“And they sewed fig leaves together and made for themselves loincloths.” (Bereishit 3:7)
“And the Lord God made for Adam and for his wife coats of skins, and He clothed them.” (3:21)
Commenting on the relationship between these two verses, Rabbeinu Behaye writes:
“He made them superior, respectable garments from skins, with which they covered their entire bodies in a dignified manner, for their dignity would be gone if they remained with the loincloths which they had made to cover only their private parts.”
According to Rabbeinu Behaye, the fig leaves and the coats of skins are qualitatively different from one another: the loincloth is meant “to cover only their private parts,” while the coats of skins are more dignified garments.

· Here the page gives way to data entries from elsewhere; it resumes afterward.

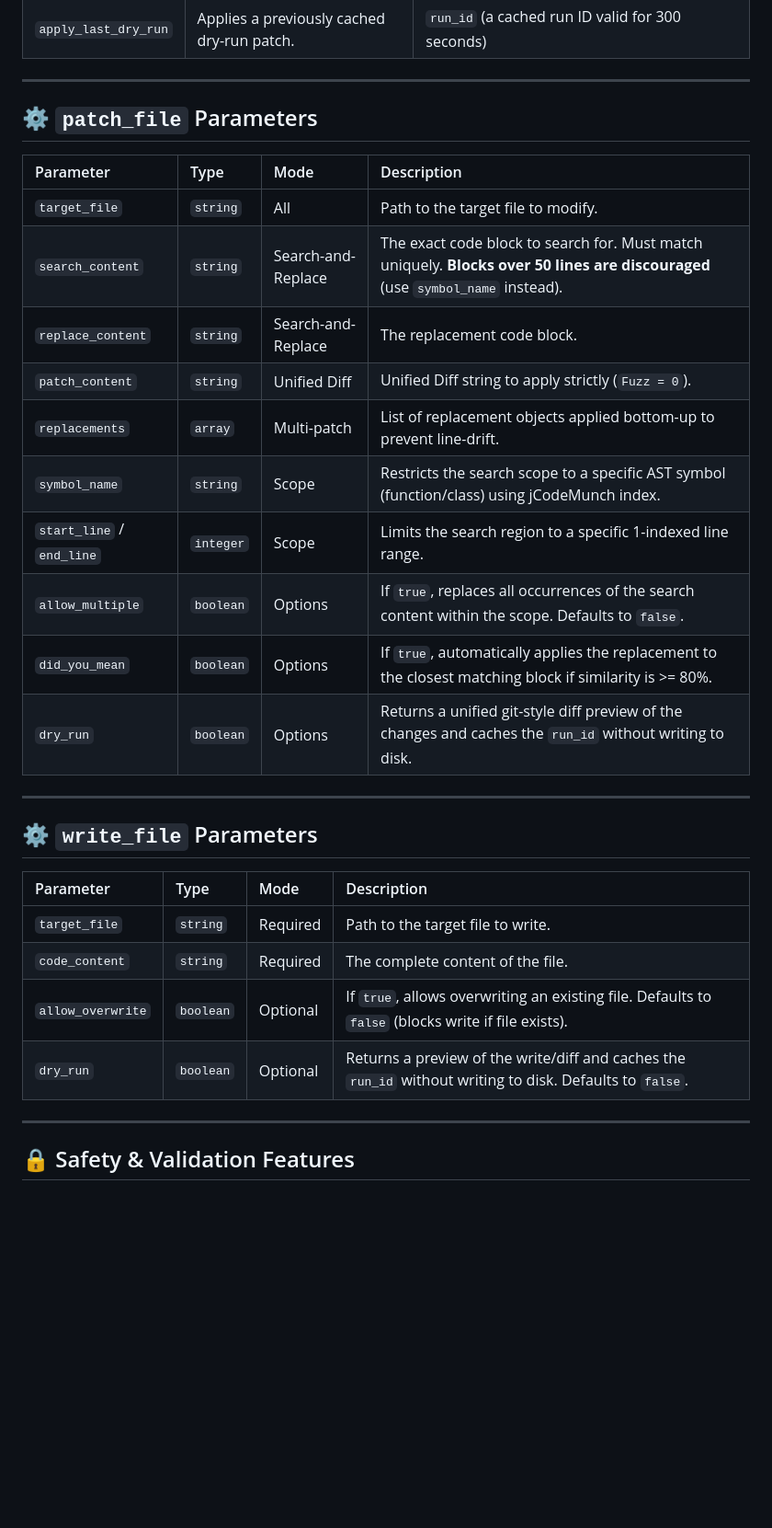
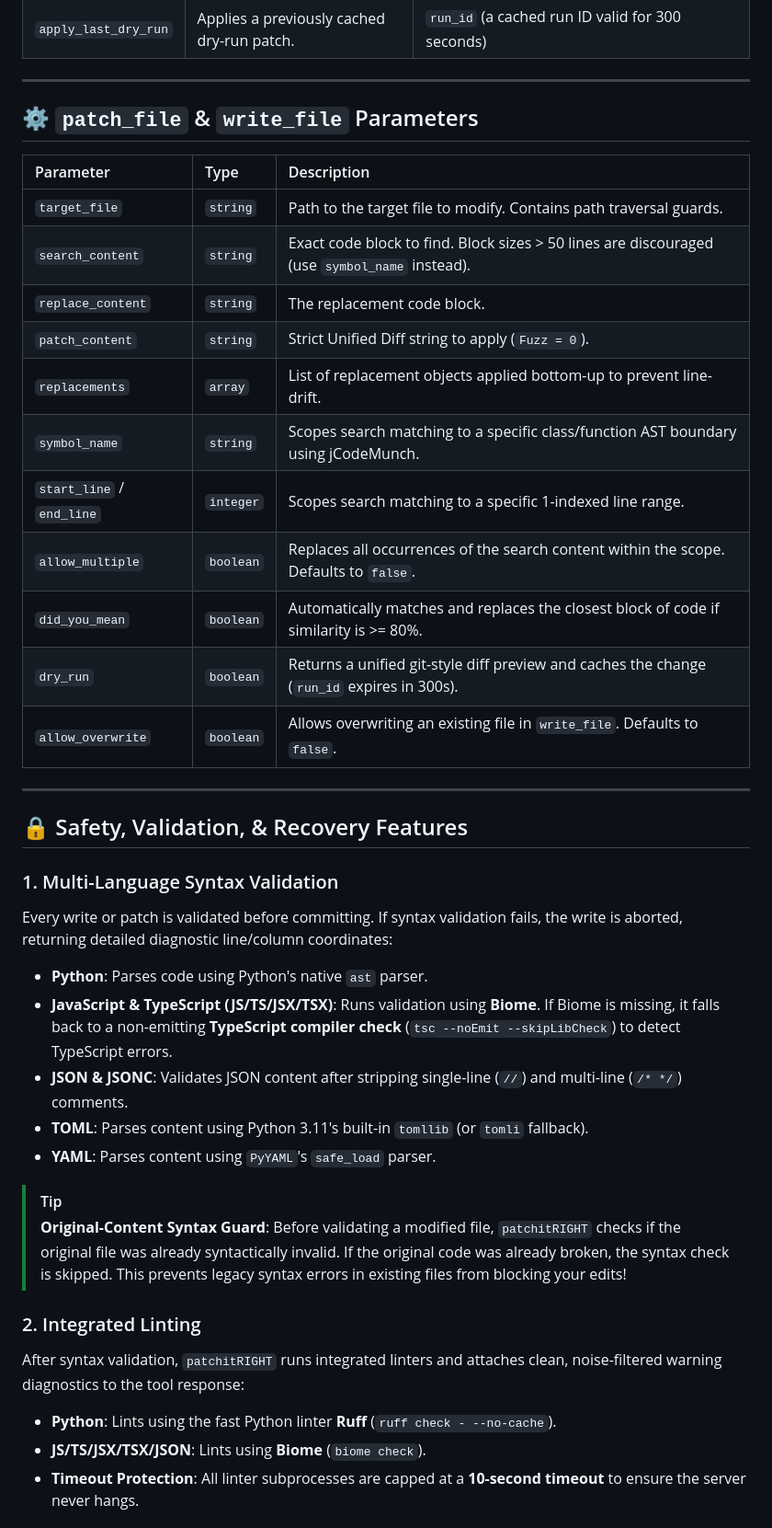
Before and after one commit to loerei/patchitRIGHT, a Markdown page: README.md, the part around one of its changes. Shown at 92% size. Drawn GitHub-style; blank space fills up the shorter version.

Commit message:
docs(readme): rewrite README to fully detail validators, linters, and safety features

```diff
--- a/README.md
+++ b/README.md
@@ -40,33 +49,40 @@ Add the following configuration to your MCP client configuration file (e.g., `cl
 
 ---
 
-## ⚙️ `patch_file` Parameters
+## ⚙️ `patch_file` & `write_file` Parameters
 
-| Parameter | Type | Mode | Description |
-| :--- | :--- | :--- | :--- |
-| `target_file` | `string` | All | Path to the target file to modify. |
-| `search_content` | `string` | Search-and-Replace | The exact code block to search for. Must match uniquely. **Blocks over 50 lines are discouraged** (use `symbol_name` instead). |
-| `replace_content` | `string` | Search-and-Replace | The replacement code block. |
-| `patch_content` | `string` | Unified Diff | Unified Diff string to apply strictly (`Fuzz = 0`). |
-| `replacements` | `array` | Multi-patch | List of replacement objects applied bottom-up to prevent line-drift. |
-| `symbol_name` | `string` | Scope | Restricts the search scope to a specific AST symbol (function/class) using jCodeMunch index. |
-| `start_line` / `end_line` | `integer` | Scope | Limits the search region to a specific 1-indexed line range. |
-| `allow_multiple` | `boolean` | Options | If `true`, replaces all occurrences of the search content within the scope. Defaults to `false`. |
-| `did_you_mean` | `boolean` | Options | If `true`, automatically applies the replacement to the closest matching block if similarity is >= 80%. |
-| `dry_run` | `boolean` | Options | Returns a unified git-style diff preview of the changes and caches the `run_id` without writing to disk. |
+| Parameter | Type | Description |
+| :--- | :--- | :--- |
+| `target_file` | `string` | Path to the target file to modify. Contains path traversal guards. |
+| `search_content` | `string` | Exact code block to find. Block sizes > 50 lines are discouraged (use `symbol_name` instead). |
+| `replace_content` | `string` | The replacement code block. |
+| `patch_content` | `string` | Strict Unified Diff string to apply (`Fuzz = 0`). |
+| `replacements` | `array` | List of replacement objects applied bottom-up to prevent line-drift. |
+| `symbol_name` | `string` | Scopes search matching to a specific class/function AST boundary using jCodeMunch. |
+| `start_line` / `end_line`| `integer` | Scopes search matching to a specific 1-indexed line range. |
+| `allow_multiple` | `boolean` | Replaces all occurrences of the search content within the scope. Defaults to `false`. |
+| `did_you_mean` | `boolean` | Automatically matches and replaces the closest block of code if similarity is >= 80%. |
+| `dry_run` | `boolean` | Returns a unified git-style diff preview and caches the change (`run_id` expires in 300s). |
+| `allow_overwrite` | `boolean` | Allows overwriting an existing file in `write_file`. Defaults to `false`. |
 
 ---
 
-## ⚙️ `write_file` Parameters
+## 🔒 Safety, Validation, & Recovery Features
 
-| Parameter | Type | Mode | Description |
-| :--- | :--- | :--- | :--- |
-| `target_file` | `string` | Required | Path to the target file to write. |
-| `code_content` | `string` | Required | The complete content of the file. |
-| `allow_overwrite` | `boolean` | Optional | If `true`, allows overwriting an existing file. Defaults to `false` (blocks write if file exists). |
-| `dry_run` | `boolean` | Optional | Returns a preview of the write/diff and caches the `run_id` without writing to disk. Defaults to `false`. |
+### 1. Multi-Language Syntax Validation
+Every write or patch is validated before committing. If syntax validation fails, the write is aborted, returning detailed diagnostic line/column coordinates:
+- **Python**: Parses code using Python's native `ast` parser.
+- **JavaScript & TypeScript (JS/TS/JSX/TSX)**: Runs validation using **Biome**. If Biome is missing, it falls back to a non-emitting **TypeScript compiler check** (`tsc --noEmit --skipLibCheck`) to detect TypeScript errors.
+- **JSON & JSONC**: Validates JSON content after stripping single-line (`//`) and multi-line (`/* */`) comments.
+- **TOML**: Parses content using Python 3.11's built-in `tomllib` (or `tomli` fallback).
+- **YAML**: Parses content using `PyYAML`'s `safe_load` parser.
 
----
+> [!TIP]
+> **Original-Content Syntax Guard**: Before validating a modified file, `patchitRIGHT` checks if the original file was already syntactically invalid. If the original code was already broken, the syntax check is skipped. This prevents legacy syntax errors in existing files from blocking your edits!
 
-## 🔒 Safety & Validation Features
+### 2. Integrated Linting
+After syntax validation, `patchitRIGHT` runs integrated linters and attaches clean, noise-filtered warning diagnostics to the tool response:
+- **Python**: Lints using the fast Python linter **Ruff** (`ruff check - --no-cache`).
+- **JS/TS/JSX/TSX/JSON**: Lints using **Biome** (`biome check`).
+- **Timeout Protection**: All linter subprocesses are capped at a **10-second timeout** to ensure the server never hangs.
 
```
Also changed, not shown: other parts of README.md (+23 -21 lines).
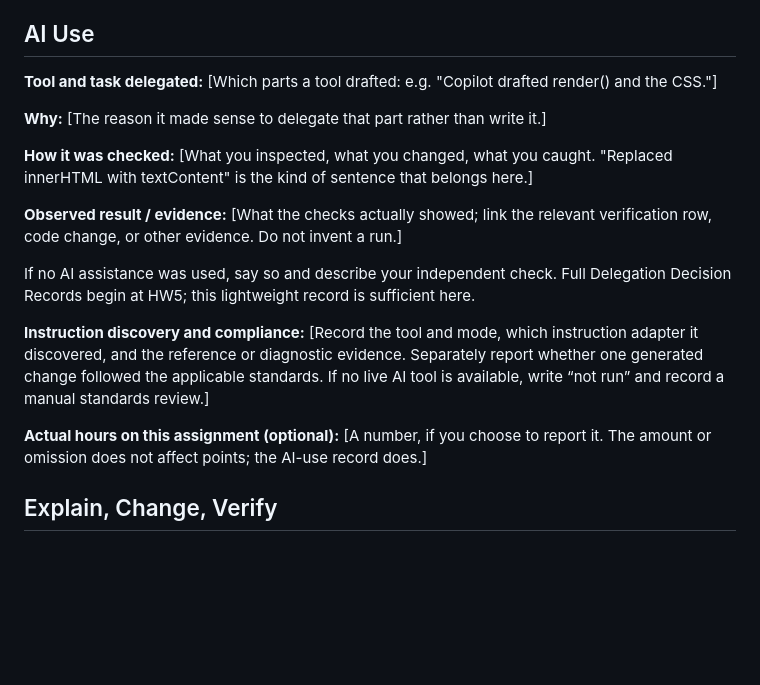
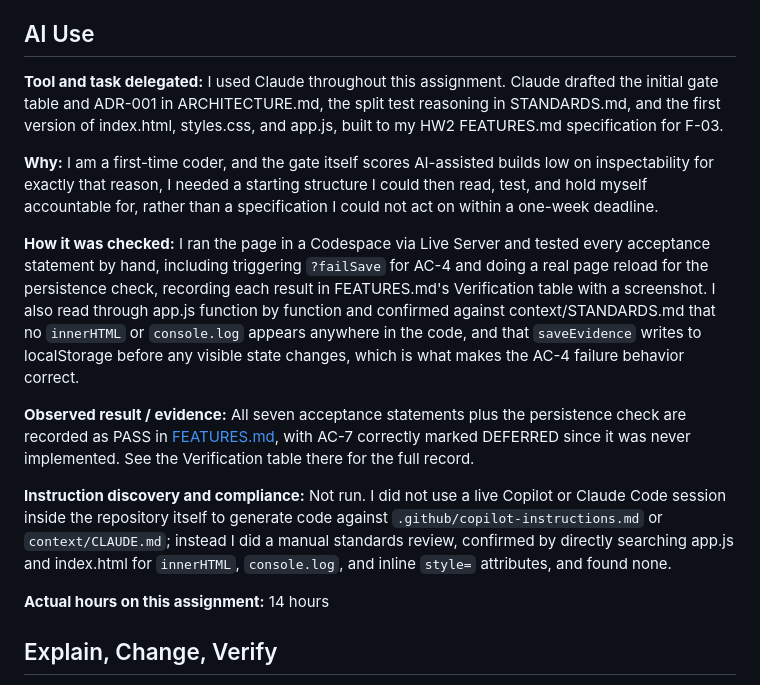
Before and after one commit to ReginaChoi/mgt3745-hw3, a Markdown page: README.md, the part around one of its changes. Drawn GitHub-style; blank space fills up the shorter version.

```diff
--- a/README.md
+++ b/README.md
@@ -100,19 +100,17 @@ Root README.md and the two instruction adapters—[CLAUDE.md](CLAUDE.md) and [.g
 
 ## AI Use
 
-**Tool and task delegated:** [Which parts a tool drafted: e.g. "Copilot drafted render() and the CSS."]
+**Tool and task delegated:** I used Claude throughout this assignment. Claude drafted the initial gate table and ADR-001 in ARCHITECTURE.md, the split test reasoning in STANDARDS.md, and the first version of index.html, styles.css, and app.js, built to my HW2 FEATURES.md specification for F-03.
 
-**Why:** [The reason it made sense to delegate that part rather than write it.]
+**Why:** I am a first-time coder, and the gate itself scores AI-assisted builds low on inspectability for exactly that reason, I needed a starting structure I could then read, test, and hold myself accountable for, rather than a specification I could not act on within a one-week deadline.
 
-**How it was checked:** [What you inspected, what you changed, what you caught. "Replaced innerHTML with textContent" is the kind of sentence that belongs here.]
+**How it was checked:** I ran the page in a Codespace via Live Server and tested every acceptance statement by hand, including triggering `?failSave` for AC-4 and doing a real page reload for the persistence check, recording each result in FEATURES.md's Verification table with a screenshot. I also read through app.js function by function and confirmed against context/STANDARDS.md that no `innerHTML` or `console.log` appears anywhere in the code, and that `saveEvidence` writes to localStorage before any visible state changes, which is what makes the AC-4 failure behavior correct.
 
-**Observed result / evidence:** [What the checks actually showed; link the relevant verification row, code change, or other evidence. Do not invent a run.]
+**Observed result / evidence:** All seven acceptance statements plus the persistence check are recorded as PASS in [FEATURES.md](context/FEATURES.md), with AC-7 correctly marked DEFERRED since it was never implemented. See the Verification table there for the full record.
 
-If no AI assistance was used, say so and describe your independent check. Full Delegation Decision Records begin at HW5; this lightweight record is sufficient here.
+**Instruction discovery and compliance:** Not run. I did not use a live Copilot or Claude Code session inside the repository itself to generate code against `.github/copilot-instructions.md` or `context/CLAUDE.md`; instead I did a manual standards review, confirmed by directly searching app.js and index.html for `innerHTML`, `console.log`, and inline `style=` attributes, and found none.
 
-**Instruction discovery and compliance:** [Record the tool and mode, which instruction adapter it discovered, and the reference or diagnostic evidence. Separately report whether one generated change followed the applicable standards. If no live AI tool is available, write “not run” and record a manual standards review.]
-
-**Actual hours on this assignment (optional):** [A number, if you choose to report it. The amount or omission does not affect points; the AI-use record does.]
+**Actual hours on this assignment:** 14 hours
 
 ## Explain, Change, Verify
 
```
Also changed, not shown: other parts of README.md (+8 -8 lines).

Interestingly, a similar duality is to be found in the Torah’s enumeration of the priestly garments:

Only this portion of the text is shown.